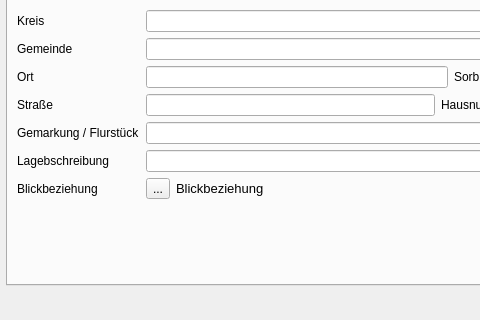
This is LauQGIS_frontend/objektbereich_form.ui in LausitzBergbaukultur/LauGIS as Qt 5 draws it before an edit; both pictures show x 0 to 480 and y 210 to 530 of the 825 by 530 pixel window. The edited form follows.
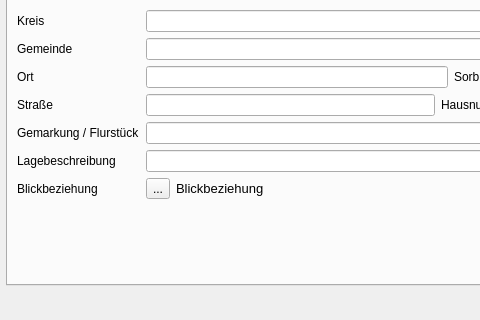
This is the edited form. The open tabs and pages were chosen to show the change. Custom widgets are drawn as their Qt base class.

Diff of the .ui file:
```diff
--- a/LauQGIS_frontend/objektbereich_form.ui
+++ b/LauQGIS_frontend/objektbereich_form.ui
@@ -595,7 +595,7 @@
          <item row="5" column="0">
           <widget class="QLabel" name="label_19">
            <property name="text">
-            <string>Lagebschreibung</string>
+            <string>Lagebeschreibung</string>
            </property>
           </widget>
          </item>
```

========================

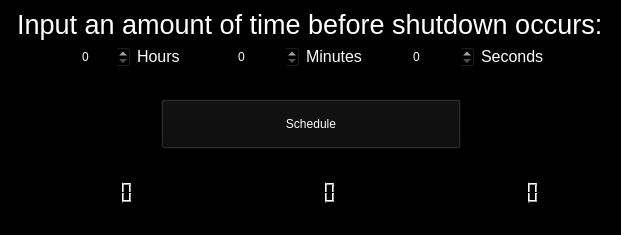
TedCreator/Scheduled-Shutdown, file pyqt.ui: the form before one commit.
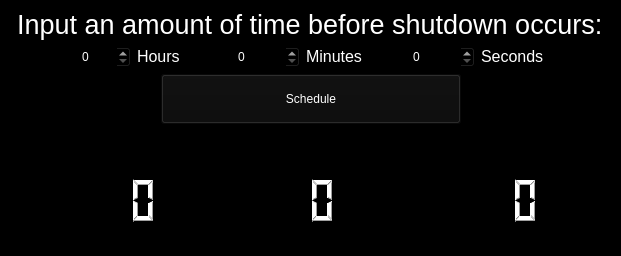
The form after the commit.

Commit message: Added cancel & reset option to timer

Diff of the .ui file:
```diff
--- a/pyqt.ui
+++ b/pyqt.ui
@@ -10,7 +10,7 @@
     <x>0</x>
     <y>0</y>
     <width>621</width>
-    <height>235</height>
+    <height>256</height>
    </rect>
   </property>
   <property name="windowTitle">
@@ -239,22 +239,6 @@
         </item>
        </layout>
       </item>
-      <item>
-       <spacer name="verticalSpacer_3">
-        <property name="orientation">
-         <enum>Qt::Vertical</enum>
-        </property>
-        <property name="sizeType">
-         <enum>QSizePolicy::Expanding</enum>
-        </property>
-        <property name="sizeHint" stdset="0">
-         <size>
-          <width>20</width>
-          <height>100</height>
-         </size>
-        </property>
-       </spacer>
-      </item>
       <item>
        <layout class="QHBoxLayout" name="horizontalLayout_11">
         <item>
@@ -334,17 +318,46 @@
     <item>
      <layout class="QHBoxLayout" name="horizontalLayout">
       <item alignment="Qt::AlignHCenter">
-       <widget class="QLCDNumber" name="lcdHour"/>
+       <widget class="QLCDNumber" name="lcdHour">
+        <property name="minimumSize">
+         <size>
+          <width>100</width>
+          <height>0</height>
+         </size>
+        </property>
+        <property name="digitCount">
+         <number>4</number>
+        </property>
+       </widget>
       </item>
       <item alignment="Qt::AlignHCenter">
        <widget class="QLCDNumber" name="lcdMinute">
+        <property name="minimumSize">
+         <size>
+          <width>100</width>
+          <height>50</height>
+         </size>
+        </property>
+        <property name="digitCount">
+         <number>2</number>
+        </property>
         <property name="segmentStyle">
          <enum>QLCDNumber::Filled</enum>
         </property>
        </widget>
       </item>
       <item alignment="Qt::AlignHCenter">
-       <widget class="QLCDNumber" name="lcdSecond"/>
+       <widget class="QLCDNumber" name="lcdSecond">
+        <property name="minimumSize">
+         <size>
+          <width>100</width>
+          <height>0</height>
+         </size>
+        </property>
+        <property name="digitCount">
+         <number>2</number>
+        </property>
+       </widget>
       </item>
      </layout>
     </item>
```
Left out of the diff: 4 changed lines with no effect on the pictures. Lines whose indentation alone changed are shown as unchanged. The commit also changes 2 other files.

========================

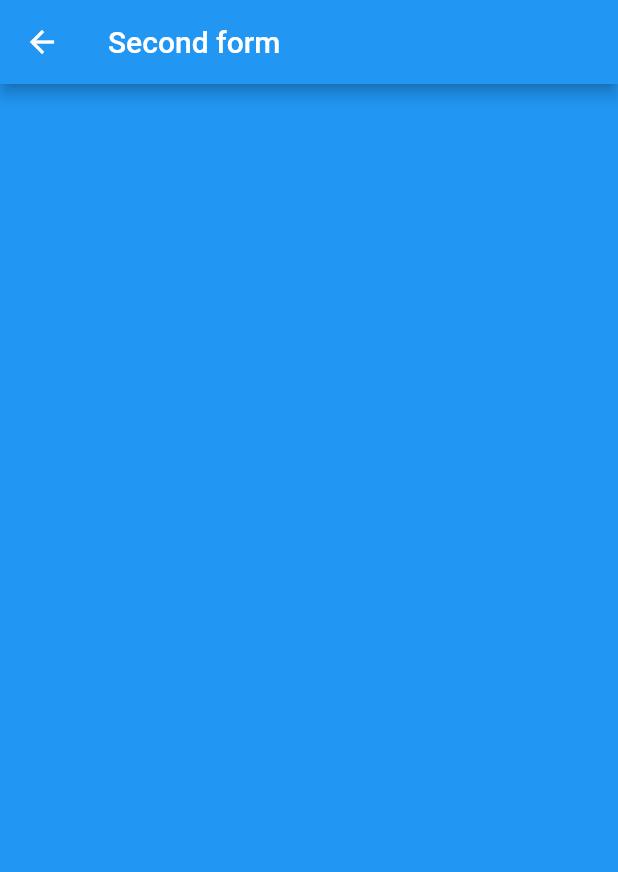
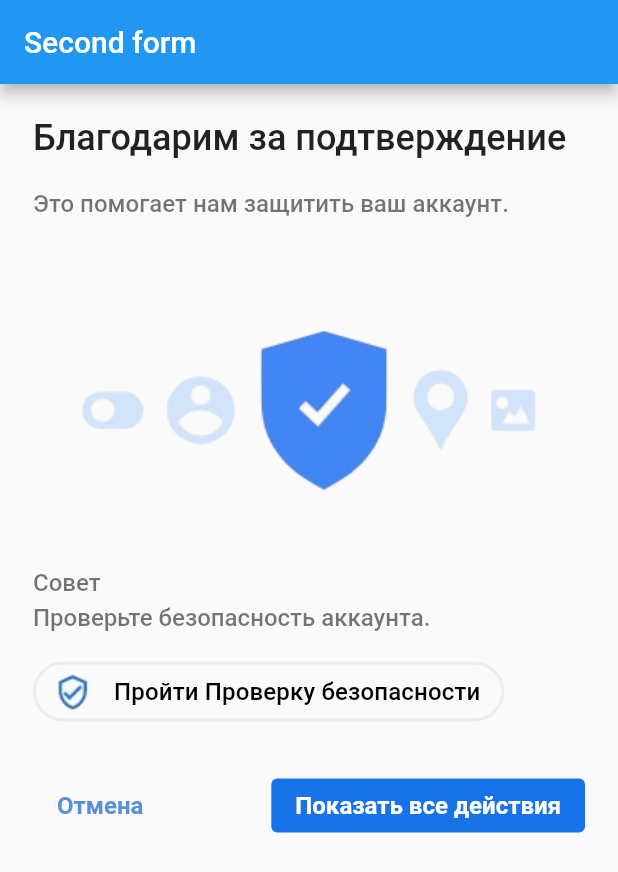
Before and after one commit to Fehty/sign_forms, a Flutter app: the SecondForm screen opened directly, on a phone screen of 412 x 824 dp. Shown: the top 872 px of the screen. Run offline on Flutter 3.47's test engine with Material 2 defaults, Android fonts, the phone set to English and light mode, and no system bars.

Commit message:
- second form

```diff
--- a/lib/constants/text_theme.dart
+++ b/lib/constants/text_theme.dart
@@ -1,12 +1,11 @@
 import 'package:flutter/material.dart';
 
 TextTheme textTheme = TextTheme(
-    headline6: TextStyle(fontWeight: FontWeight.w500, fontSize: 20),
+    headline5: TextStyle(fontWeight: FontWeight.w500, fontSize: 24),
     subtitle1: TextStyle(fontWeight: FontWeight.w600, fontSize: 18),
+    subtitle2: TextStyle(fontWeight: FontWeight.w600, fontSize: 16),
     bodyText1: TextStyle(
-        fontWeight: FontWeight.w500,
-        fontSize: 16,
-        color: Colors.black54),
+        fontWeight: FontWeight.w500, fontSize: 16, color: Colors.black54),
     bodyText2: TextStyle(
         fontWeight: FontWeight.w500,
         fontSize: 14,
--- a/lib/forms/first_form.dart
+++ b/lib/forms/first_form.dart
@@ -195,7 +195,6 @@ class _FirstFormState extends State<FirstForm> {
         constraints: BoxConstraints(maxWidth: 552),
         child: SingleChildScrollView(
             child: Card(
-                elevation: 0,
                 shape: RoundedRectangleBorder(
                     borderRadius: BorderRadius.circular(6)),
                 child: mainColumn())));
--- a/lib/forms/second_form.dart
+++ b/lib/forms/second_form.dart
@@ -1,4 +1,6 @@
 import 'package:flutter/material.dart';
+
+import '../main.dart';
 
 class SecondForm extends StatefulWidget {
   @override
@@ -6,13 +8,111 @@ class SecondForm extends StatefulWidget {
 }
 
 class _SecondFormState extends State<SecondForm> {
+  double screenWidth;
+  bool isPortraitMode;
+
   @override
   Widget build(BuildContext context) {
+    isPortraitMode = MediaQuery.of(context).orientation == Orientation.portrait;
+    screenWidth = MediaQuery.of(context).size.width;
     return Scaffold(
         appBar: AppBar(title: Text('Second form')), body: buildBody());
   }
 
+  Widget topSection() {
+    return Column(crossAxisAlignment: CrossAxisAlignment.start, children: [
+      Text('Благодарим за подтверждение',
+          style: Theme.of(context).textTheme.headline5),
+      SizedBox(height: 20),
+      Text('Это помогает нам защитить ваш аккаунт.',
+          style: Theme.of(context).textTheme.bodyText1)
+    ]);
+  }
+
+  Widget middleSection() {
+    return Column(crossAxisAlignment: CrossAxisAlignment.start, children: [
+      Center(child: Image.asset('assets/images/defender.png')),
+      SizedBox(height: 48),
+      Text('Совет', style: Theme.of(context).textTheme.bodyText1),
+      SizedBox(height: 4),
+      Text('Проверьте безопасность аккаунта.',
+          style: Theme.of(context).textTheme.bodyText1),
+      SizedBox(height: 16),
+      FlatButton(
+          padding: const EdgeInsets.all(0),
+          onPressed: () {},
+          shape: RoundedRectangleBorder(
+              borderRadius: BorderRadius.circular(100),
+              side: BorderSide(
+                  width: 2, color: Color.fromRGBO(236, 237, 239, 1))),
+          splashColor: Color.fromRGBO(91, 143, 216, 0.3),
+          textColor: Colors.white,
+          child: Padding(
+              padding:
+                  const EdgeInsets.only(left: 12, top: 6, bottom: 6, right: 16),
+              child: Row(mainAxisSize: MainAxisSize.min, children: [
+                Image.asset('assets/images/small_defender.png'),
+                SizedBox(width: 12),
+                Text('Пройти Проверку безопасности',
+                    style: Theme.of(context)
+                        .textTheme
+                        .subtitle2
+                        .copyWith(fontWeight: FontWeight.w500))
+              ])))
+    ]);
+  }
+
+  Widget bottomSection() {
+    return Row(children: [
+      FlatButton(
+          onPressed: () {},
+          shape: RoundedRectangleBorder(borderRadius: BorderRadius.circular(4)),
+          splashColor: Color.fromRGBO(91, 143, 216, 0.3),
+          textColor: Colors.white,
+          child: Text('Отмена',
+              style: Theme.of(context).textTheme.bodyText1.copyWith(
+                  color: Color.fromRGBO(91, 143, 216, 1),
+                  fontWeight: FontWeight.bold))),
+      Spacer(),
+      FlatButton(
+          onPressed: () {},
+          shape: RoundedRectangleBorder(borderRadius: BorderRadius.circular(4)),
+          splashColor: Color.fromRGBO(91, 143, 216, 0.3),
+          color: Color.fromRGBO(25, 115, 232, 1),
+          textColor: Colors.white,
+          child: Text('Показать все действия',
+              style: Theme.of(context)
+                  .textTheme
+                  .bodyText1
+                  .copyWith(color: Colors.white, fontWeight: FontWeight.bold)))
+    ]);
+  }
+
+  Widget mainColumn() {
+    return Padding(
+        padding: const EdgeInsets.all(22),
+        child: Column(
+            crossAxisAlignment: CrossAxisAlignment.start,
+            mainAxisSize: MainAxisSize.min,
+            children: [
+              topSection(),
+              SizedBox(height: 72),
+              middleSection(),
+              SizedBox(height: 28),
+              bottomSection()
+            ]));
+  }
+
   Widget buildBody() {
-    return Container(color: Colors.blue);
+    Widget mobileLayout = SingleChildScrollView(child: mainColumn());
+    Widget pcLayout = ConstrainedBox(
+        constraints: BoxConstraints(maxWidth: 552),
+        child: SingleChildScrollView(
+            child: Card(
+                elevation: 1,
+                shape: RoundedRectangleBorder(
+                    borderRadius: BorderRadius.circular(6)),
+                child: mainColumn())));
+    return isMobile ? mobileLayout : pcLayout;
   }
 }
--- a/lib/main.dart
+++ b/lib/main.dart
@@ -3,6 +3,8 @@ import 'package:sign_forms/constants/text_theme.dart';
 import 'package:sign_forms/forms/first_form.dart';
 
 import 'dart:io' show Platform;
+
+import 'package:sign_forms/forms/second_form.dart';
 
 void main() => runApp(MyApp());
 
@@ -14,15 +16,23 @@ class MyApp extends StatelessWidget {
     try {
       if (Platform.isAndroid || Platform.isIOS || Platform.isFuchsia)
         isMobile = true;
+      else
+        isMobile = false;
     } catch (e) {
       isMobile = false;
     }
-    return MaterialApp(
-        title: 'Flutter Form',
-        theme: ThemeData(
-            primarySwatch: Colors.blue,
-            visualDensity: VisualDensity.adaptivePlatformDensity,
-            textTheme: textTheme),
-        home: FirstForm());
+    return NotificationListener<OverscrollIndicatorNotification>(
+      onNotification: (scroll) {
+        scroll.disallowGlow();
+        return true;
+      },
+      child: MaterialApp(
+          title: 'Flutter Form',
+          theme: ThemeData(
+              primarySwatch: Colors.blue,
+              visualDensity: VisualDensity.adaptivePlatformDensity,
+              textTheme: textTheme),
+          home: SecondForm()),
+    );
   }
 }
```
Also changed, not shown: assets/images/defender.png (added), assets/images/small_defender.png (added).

========================

● Instructions for the task:
Write only the number of lines in the entries where the string "RoundedRectangleBorder" occurs.

● Task result:
5